# [Records from a data collection]
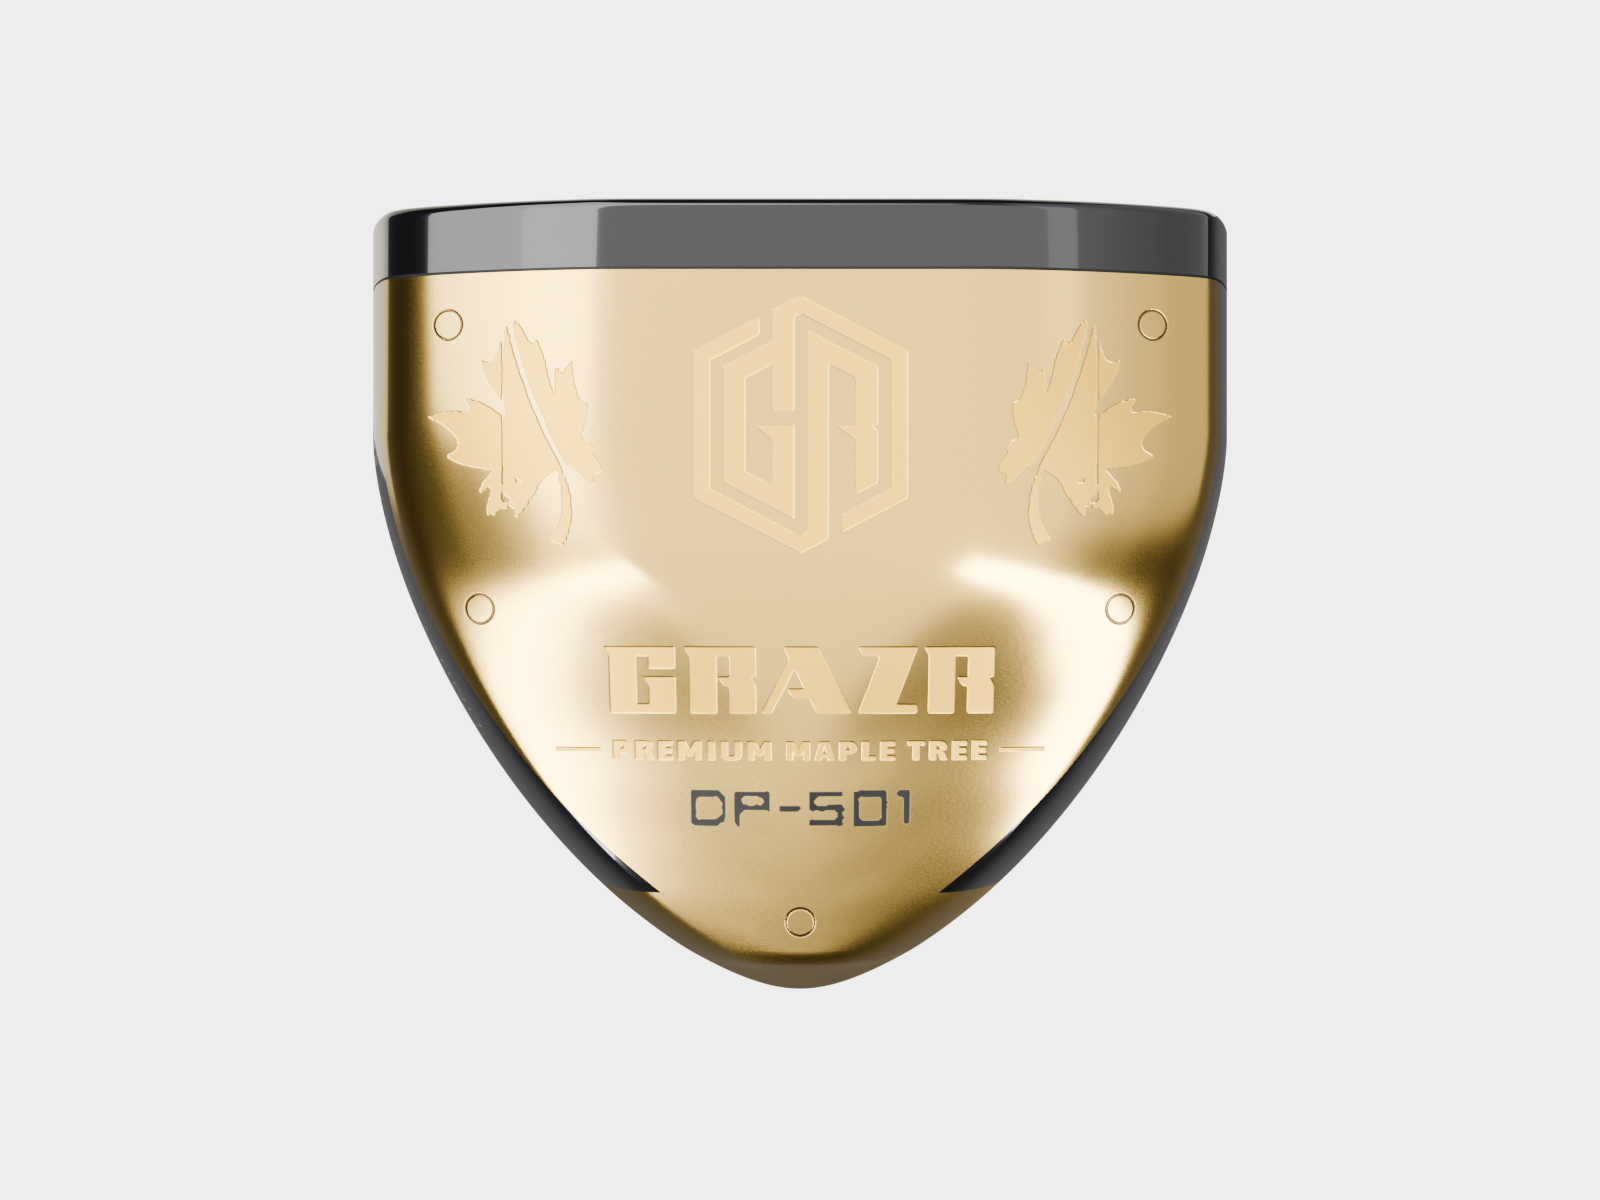
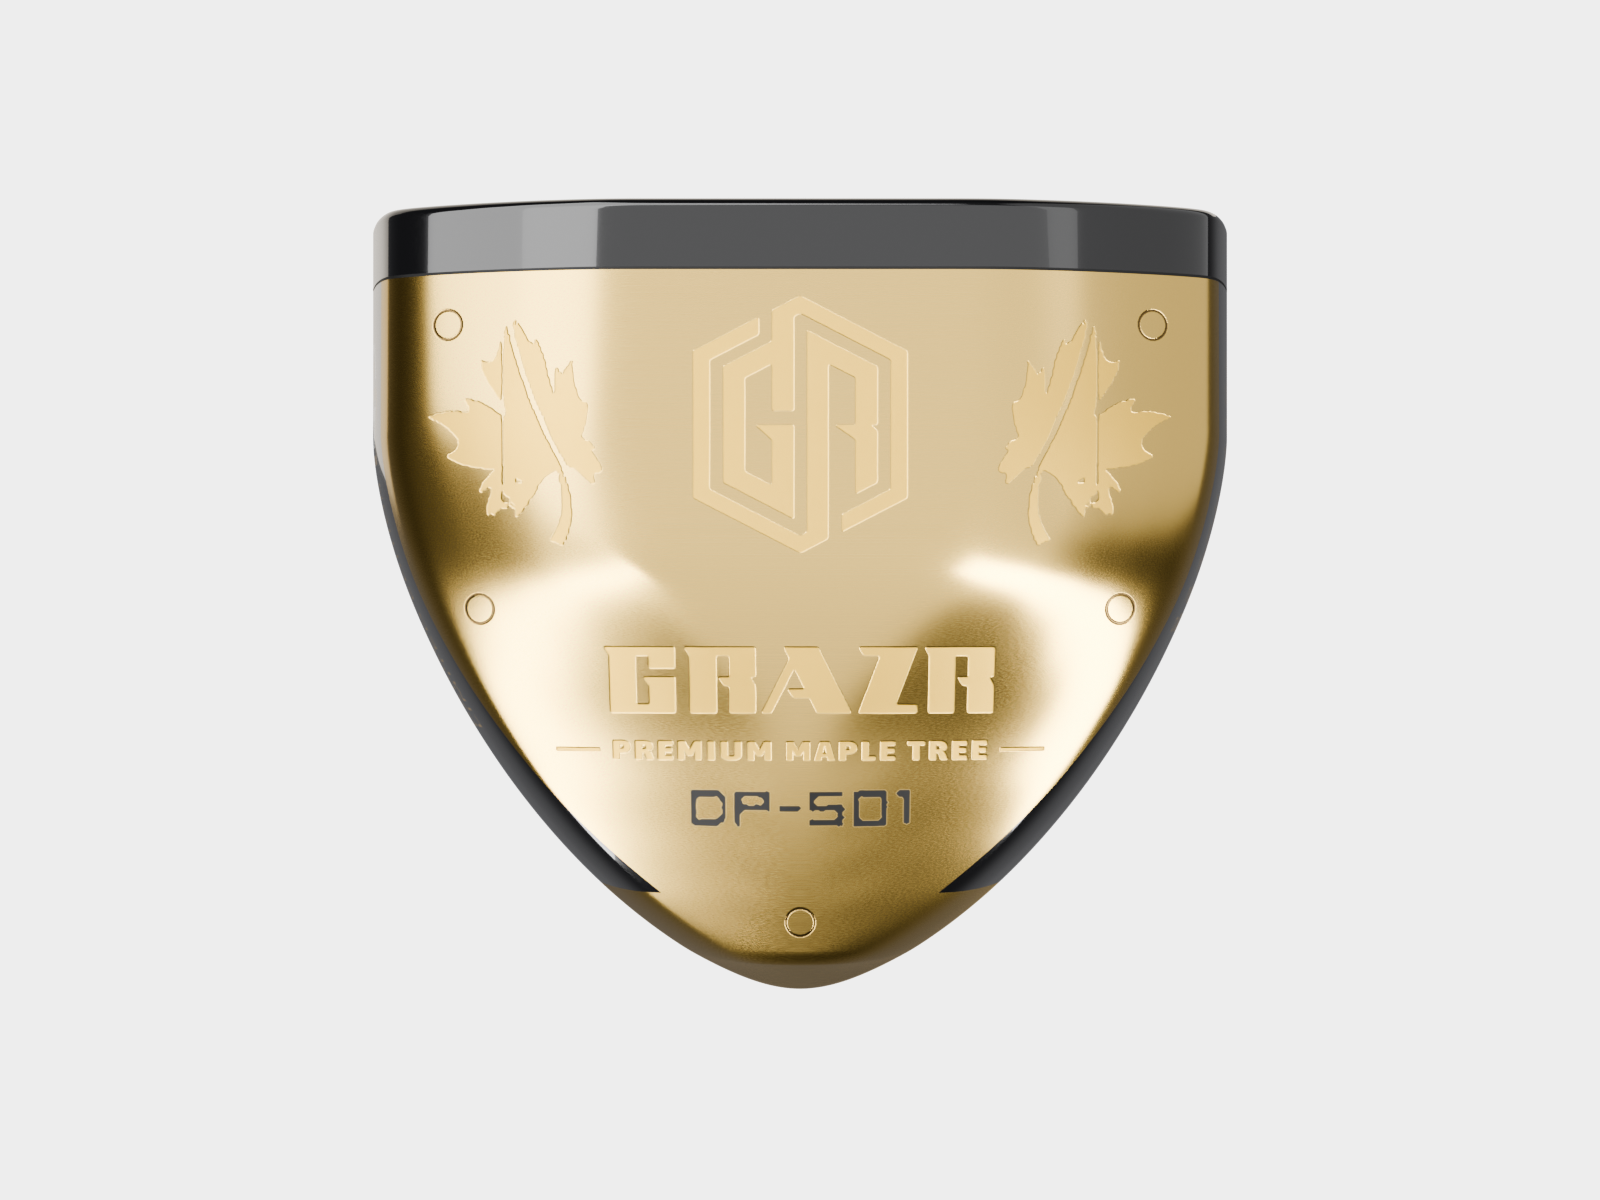
DP-501: deeper engraving gold; sole re-render
Claude-Session: https://claude.ai/code/session_01GCpT9mK9AWHbd4r5LVPQn2

diff --git a/3d-model-dp501/build_dp501.py b/3d-model-dp501/build_dp501.py
@@ -535,7 +535,7 @@ def brass(name, engraved=False, rough_range=(0.17, 0.25)):
         spark = node(nt, "ShaderNodeTexVoronoi", Scale=9.0)               # sand-blast grains (object mm)
         spark.feature = "F1"
         nt.links.new(coord.outputs["Object"], spark.inputs["Vector"])
-        color = mix_rgb(nt, e.outputs["Color"], BRASS, (0.96, 0.64, 0.13, 1))   # sand-blasted: deeper, more yellow gold
+        color = mix_rgb(nt, e.outputs["Color"], BRASS, (0.74, 0.46, 0.07, 1))   # sand-blasted: deeper, more yellow gold
         color = mix_rgb(nt, r_.outputs["Color"], color, (0.18, 0.12, 0.05, 1))
         color = mix_rgb(nt, k.outputs["Color"], color, (0.012, 0.012, 0.012, 1))
         sr = node(nt, "ShaderNodeMapRange", **{"To Min": 0.38, "To Max": 0.62})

# [DIRECTIONS]
Please print all the lines above exactly as given and leave out every picture.

# [TASK RESPONSE]
DP-501: deeper engraving gold; sole re-render
Claude-Session: https://claude.ai/code/session_01GCpT9mK9AWHbd4r5LVPQn2

diff --git a/3d-model-dp501/build_dp501.py b/3d-model-dp501/build_dp501.py
@@ -535,7 +535,7 @@ def brass(name, engraved=False, rough_range=(0.17, 0.25)):
         spark = node(nt, "ShaderNodeTexVoronoi", Scale=9.0)               # sand-blast grains (object mm)
         spark.feature = "F1"
         nt.links.new(coord.outputs["Object"], spark.inputs["Vector"])
-        color = mix_rgb(nt, e.outputs["Color"], BRASS, (0.96, 0.64, 0.13, 1))   # sand-blasted: deeper, more yellow gold
+        color = mix_rgb(nt, e.outputs["Color"], BRASS, (0.74, 0.46, 0.07, 1))   # sand-blasted: deeper, more yellow gold
         color = mix_rgb(nt, r_.outputs["Color"], color, (0.18, 0.12, 0.05, 1))
         color = mix_rgb(nt, k.outputs["Color"], color, (0.012, 0.012, 0.012, 1))
         sr = node(nt, "ShaderNodeMapRange", **{"To Min": 0.38, "To Max": 0.62})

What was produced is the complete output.